If you use extension cords regularly to connect devices and equipment to your wall outlets, you may live in an underwired home. With a growing number of electrical devices connecting your family to the electricity you get from Crow Wing Power, having enough outlets in just the right spots can be challenging. Remember, it's best to plug extension cords into GFCI outlets and they are designed for temporary, occasional or periodic use.
If an extension cord gets noticeably warm when in use, it could be undersized for the intended use. If it shows any signs of frayed, cracked, or heat-damaged insulation, it should be replaced. If the grounding prong is missing, crimped or loose, a grounded cord will not provide the protection designed into its performance. And always make sure that extension cords used outdoors or potentially damp locations are rated for exterior use.
Stay Away From Downed Power Lines
When a live wire touches the ground, electricity fans out through the ground, similar to when a pebble hits water. You could be shocked when in the area of a downed power line. The safe distance from a downed power line is 200 feet. Electricity can travel through the ground, fences, hoses, and playscapes. Electricity can also travel through tree limbs. Never remove tree limbs or other items touching or near a downed wire. Rubber gloves and rubber-soled shoes will not protect you from electrocution. And lastly, do not try to rescue someone who makes contact with a downed power line. You risk becoming a victim yourself. Call 9-1-1.
Ground Fault Circuit Interrupters
Outdoor outlets or those in potentially damp locations in a kitchen, bathroom or laundry room often include GFCI features. They are designed to sense abnormal current flows, breaking the circuit to prevent potential electric shocks from devices plugged into the outlets.
The average GFCI outlet is designed to last about 10 years, but in areas prone to electrical storms or power surges, they can wear out in five years or less. Check them frequently by pressing the red test button. Make sure you hit the black reset button when you are done. Contact a licensed electrician to replace any failing GFCI outlets.
Loose or Damaged Outlets or Switches
Unstable electrical outlets or wall switches with signs of heat damage or discoloration can offer early warnings of potential shock or electrical fire hazards. Loose connections can allow electrical current arcing. If you see these warning signs, it may be time to contact an electrician.
According to the Consumer Product Safety Commission, approximately 51,000 electrical fires are reported each year in the United States, causing more than $1.3 billion in annual property damage.
Electricity is an essential necessity for modern living, and Crow Wing Power is committed to providing safe, reliable and affordable power to all of our members.
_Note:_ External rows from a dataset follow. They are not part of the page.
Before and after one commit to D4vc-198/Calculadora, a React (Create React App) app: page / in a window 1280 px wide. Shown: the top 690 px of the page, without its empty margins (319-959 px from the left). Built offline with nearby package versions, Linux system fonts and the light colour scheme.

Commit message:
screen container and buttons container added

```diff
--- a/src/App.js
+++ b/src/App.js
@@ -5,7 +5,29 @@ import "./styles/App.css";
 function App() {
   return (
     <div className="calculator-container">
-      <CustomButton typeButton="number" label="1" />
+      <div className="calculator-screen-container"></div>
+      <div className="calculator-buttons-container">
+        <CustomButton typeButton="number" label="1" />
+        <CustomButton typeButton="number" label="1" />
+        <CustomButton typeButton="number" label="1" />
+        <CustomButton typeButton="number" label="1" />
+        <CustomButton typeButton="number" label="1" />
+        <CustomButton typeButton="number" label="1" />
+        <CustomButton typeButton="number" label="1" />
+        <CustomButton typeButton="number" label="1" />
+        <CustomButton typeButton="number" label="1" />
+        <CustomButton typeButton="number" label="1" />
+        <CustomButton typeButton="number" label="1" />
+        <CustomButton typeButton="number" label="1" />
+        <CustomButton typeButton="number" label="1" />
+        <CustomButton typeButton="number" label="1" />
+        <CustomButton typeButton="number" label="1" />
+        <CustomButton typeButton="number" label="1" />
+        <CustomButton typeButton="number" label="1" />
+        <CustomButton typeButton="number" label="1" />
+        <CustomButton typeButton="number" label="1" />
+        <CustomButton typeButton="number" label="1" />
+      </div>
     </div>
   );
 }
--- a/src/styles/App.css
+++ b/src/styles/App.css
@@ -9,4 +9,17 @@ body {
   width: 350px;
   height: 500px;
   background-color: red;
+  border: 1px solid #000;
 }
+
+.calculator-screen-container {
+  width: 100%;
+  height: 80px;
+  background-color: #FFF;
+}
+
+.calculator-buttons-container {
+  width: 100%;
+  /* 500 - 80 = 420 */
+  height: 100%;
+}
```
We hope you’ll keep these electrical safety tips in mind so that you will notice any potential hazards before damage or injury occurs.